Eurodad’s Bodo Ellmers just published an article, as a wrapup of civil society’s analysis of the Financing for Development Forum that took place in New York.
“Last week’s United Nations’ Financing for Development Forum in New York was notable for being the first major event to admit in a formal outcome document that at the current pace, the Sustainable Development Goals will not be reached, Ellmers writes. The Forum – which deals with all aspects of finance and the financial architecture that regulates finance – planned to push reforms that would make finance work for development. Progress was meagre however, as political blockages still need to be overcome.
The outcome document of the 2017 Financing for Development (FfD) Forum paints an alarming picture: “The current global trajectory will not deliver the goal of eradicating poverty in all its forms and dimensions by 2030”. A key reason is the lack of adequate funding for the SDGs. While there is no lack of ‘hot money’ inflating asset prices and speculative bubbles across the globe, there’s a failure to transform that money into development finance, not least because governments are failing to reform the financial system. The 2017 FfD Forum pledged to take “immediate action … to implement the Addis Ababa Action Agenda” (the commitments made at the last International Conference on Financing for Development two years ago), but it’s unclear exactly what the substance of that action will be”.
Concessional finance: fighting for a slice of the cake
“The access to concessional financing is one issue that divided developing countries and prevented the Group of 77 and China from building a more effective common front on more substantial issues. The total amount of aid grants and subsidised loans is obviously limited, even more so as most donors countries fail to meet the internationally agreed target to provide official development assistance (ODA) to the tune of 0.7 per cent of their GDP. Different developing country groupings have started to fight for the crumbs of the cake – while Least Developed Countries (LDCs) stressed they need more of it, a number of countries in special situations (such as the Small Island Developing States) and even Middle Income Countries also stressed their desire to have access to more concessional finance.
This gave the EU, represented by Development Commissioner Neven Mimica, the opportunity proudly to present itself as the world’s largest donor, avoiding the need to address the more difficult EU performance on policy coherence issues. One such issue is certainly that the EU’s new External Investment Plan places a strong and controversial focus on private sector activities and finance. Many participants stressed that ODA won’t be sufficient to finance the SDGs, and resources beyond ODA will also need to be made SDG-compatible”.
Domestic resources and taxation: renewed call for a global tax body
“The paragraphs of the FfD forum’s conclusions dealing with domestic public resources devote a lot of space to mapping all the various tiny and fragmented initiatives that were set up following Addis, in order to find a compromise solution to the lack of an intergovernmental body on taxation. The need for a global tax body was stressed by many, including by a large number of CSOs and by Ecuador as representative of the G77 and China – the group that represents the vast majority of UN Member States”

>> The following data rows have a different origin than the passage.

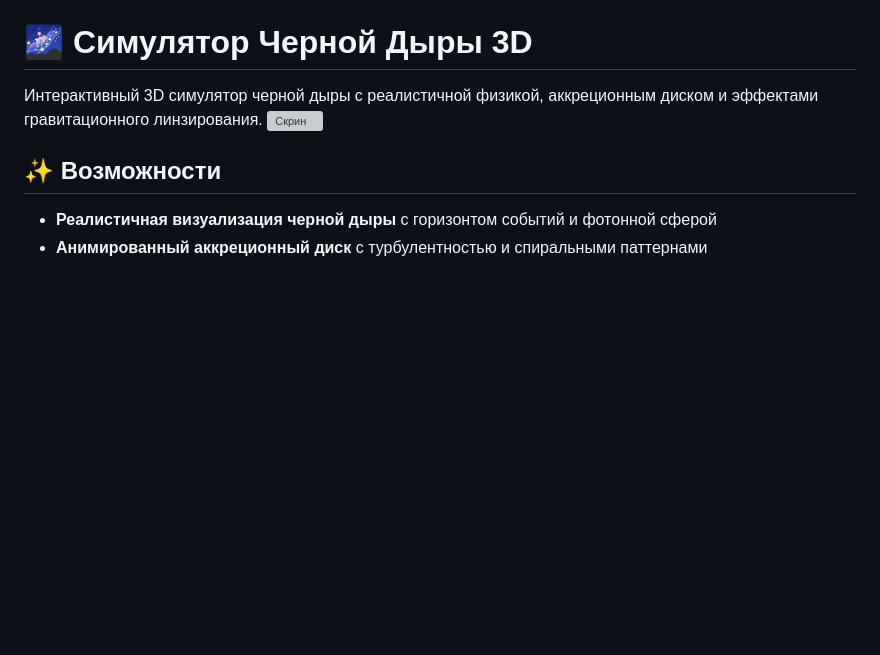
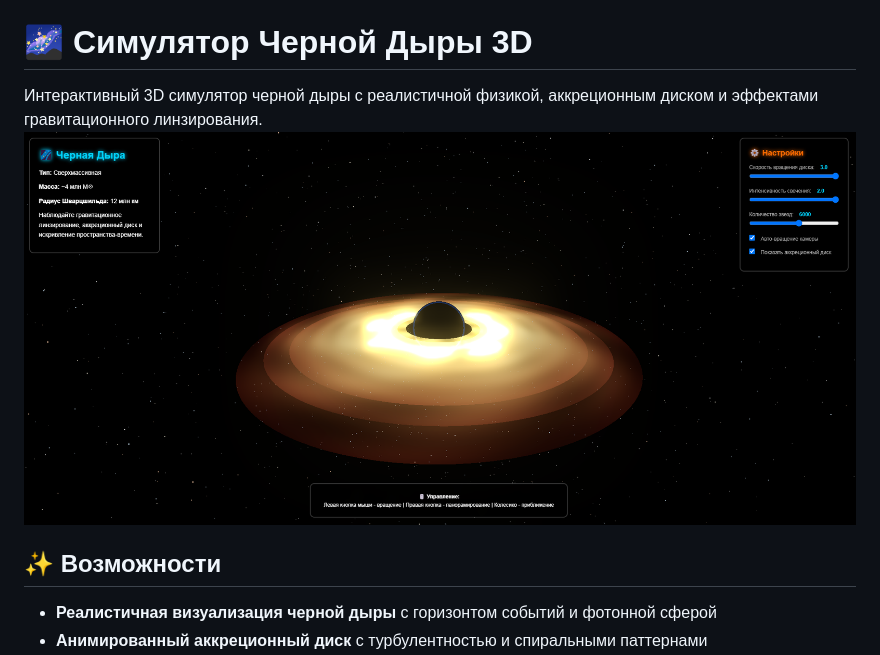
Before and after one commit to one4zero/Black-Hole-Simulator, a Markdown page: README.md, the part around the change. Drawn GitHub-style; blank space fills up the shorter version; grey boxes are pictures that could not be loaded.

Commit message:
Change screenshot image in README
Updated screenshot image reference in README.

```diff
--- a/README.md
+++ b/README.md
@@ -1,7 +1,7 @@
 # 🌌 Симулятор Черной Дыры 3D
 
 Интерактивный 3D симулятор черной дыры с реалистичной физикой, аккреционным диском и эффектами гравитационного линзирования.
-![Скрин](screenshot.png)
+![+](Screenshot_1.png)
 
 ## ✨ Возможности
 
```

Ellmers analyses several other points, e.g. how private investment becomes “the new manna from heaven to save the SDGs is private investment”, providing “few sticks, lots of carrots”. He ends up on a more positive note, stating how “the FfD Forum and its conclusions did devote more attention to cross-cutting issues such as financing and safeguarding social protection and gender equity – but effective action remains a work in progress”.